● **Problem to solve**: Extract, from the records beneath this instruction, each line that contains the word "string".

● **Data excerpts**:
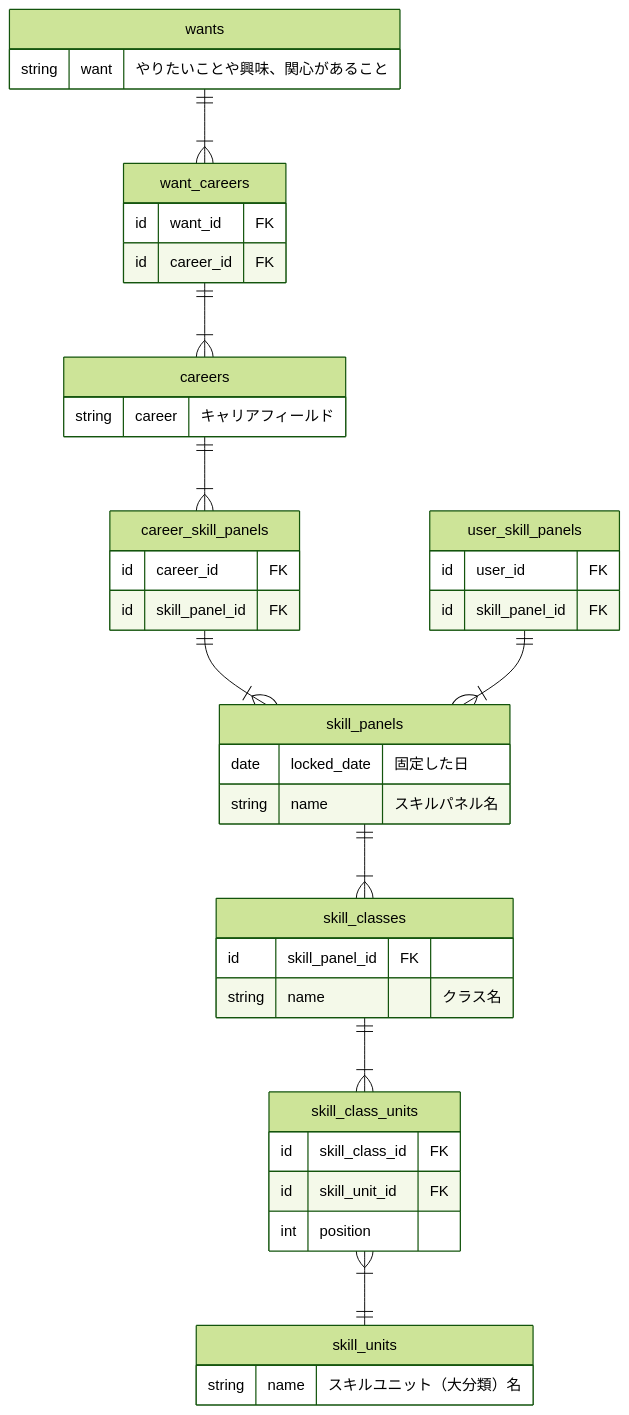
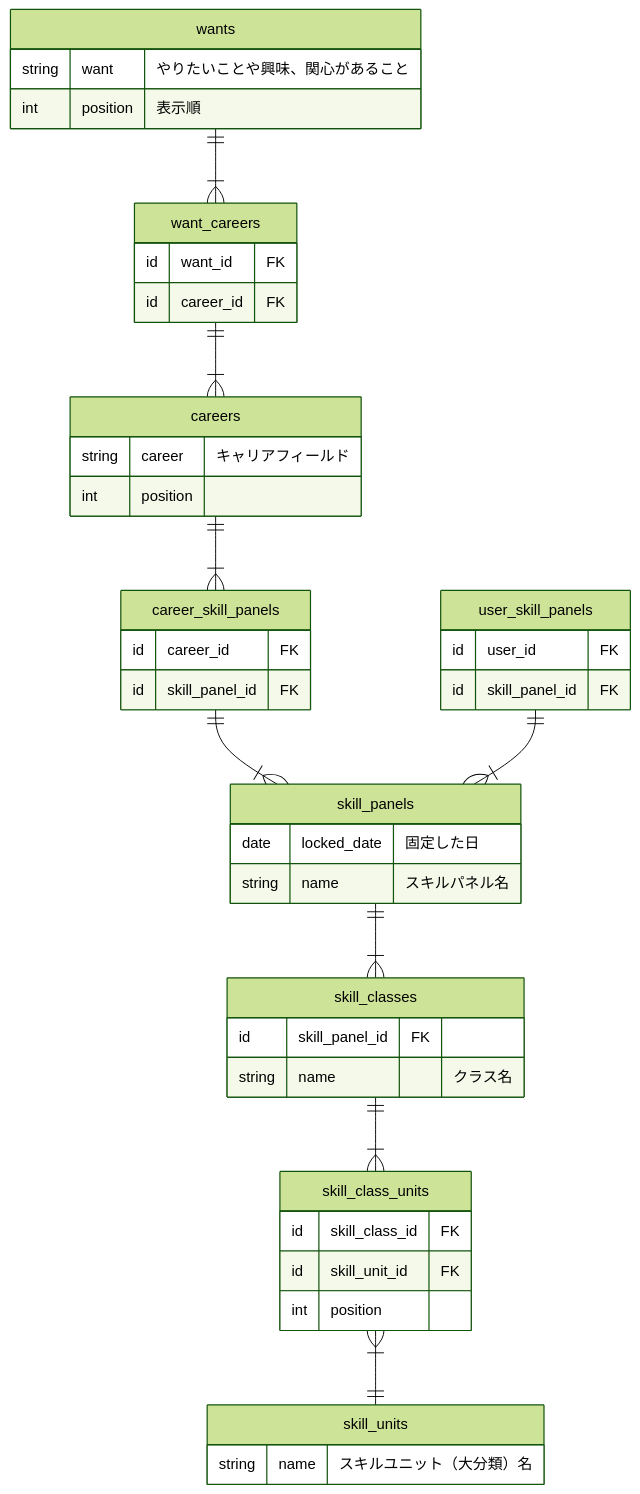
Before and after one commit to bright-org/bright: the diagram in docs/conceptual_schemas/onbordings.md, drawn with Mermaid (forest theme). The commit also changed other lines of this file, not shown here.

````diff
--- a/docs/conceptual_schemas/onbordings.md
+++ b/docs/conceptual_schemas/onbordings.md
@@ -12,55 +16,57 @@
 ```mermaid
 erDiagram
   wants ||--|{ want_careers : ""
   want_careers ||--|{ careers : ""
   careers ||--|{ career_skill_panels : ""
   career_skill_panels ||--|{ skill_panels : ""
   user_skill_panels ||--|{ skill_panels : ""
   skill_panels ||--|{ skill_classes : ""
   skill_classes ||--|{ skill_class_units : ""
   skill_class_units }|--|| skill_units : ""
 
   wants {
     string want "やりたいことや興味、関心があること"
+    int position "表示順"
   }
 
   want_careers {
     id want_id FK
     id career_id FK
   }
 
   careers {
     string career "キャリアフィールド"
+    int position
   }
 
   career_skill_panels {
     id career_id FK
     id skill_panel_id FK
   }
 
   skill_panels {
     date locked_date "固定した日"
     string name "スキルパネル名"
   }
 
   user_skill_panels {
     id user_id FK
     id skill_panel_id FK
   }
 
   skill_classes {
     id skill_panel_id FK
     string name "クラス名"
   }
 
   skill_class_units {
     id skill_class_id FK
     id skill_unit_id FK
     int position
   }
 
   skill_units {
     string name "スキルユニット（大分類）名"
   }
 
 ```
````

● **Answer for the task**:
     string want "やりたいことや興味、関心があること"
     string career "キャリアフィールド"
     string name "スキルパネル名"
     string name "クラス名"
     string name "スキルユニット（大分類）名"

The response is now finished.